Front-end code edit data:
--------------------------------------------------

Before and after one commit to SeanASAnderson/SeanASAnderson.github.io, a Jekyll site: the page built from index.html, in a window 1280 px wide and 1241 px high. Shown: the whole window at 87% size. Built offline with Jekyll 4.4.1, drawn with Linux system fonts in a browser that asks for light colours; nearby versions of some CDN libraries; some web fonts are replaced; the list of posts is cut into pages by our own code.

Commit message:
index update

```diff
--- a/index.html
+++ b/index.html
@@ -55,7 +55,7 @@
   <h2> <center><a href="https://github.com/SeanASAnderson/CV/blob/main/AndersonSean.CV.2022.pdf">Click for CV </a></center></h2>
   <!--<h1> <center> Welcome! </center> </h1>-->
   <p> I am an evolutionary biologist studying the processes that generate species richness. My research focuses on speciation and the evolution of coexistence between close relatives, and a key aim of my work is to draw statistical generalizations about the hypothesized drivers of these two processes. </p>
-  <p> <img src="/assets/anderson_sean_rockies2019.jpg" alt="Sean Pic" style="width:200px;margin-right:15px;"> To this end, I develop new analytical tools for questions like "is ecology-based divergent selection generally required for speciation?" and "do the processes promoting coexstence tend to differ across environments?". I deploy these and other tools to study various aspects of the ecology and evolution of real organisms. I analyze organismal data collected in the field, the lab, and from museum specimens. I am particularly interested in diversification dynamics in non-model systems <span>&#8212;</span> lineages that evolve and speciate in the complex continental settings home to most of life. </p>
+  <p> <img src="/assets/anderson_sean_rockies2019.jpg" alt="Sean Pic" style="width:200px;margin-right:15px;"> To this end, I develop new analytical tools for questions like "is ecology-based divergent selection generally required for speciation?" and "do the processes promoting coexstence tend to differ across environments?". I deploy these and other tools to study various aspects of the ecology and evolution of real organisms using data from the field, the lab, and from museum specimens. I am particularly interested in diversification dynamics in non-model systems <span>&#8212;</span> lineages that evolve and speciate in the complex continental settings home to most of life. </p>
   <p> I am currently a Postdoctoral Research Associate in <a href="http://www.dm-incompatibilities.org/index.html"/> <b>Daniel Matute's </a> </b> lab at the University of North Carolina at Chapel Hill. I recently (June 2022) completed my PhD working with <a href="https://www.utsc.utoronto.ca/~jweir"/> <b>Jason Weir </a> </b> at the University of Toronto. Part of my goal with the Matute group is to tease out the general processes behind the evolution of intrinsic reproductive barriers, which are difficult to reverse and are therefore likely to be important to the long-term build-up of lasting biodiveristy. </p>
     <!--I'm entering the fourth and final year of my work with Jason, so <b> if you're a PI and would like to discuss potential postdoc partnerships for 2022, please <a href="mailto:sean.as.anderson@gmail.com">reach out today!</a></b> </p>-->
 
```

--------------------------------------------------

About this task: The word "center" may appear in lines of the entries. State how many lines hold it, as a number alone.

Answer below: 2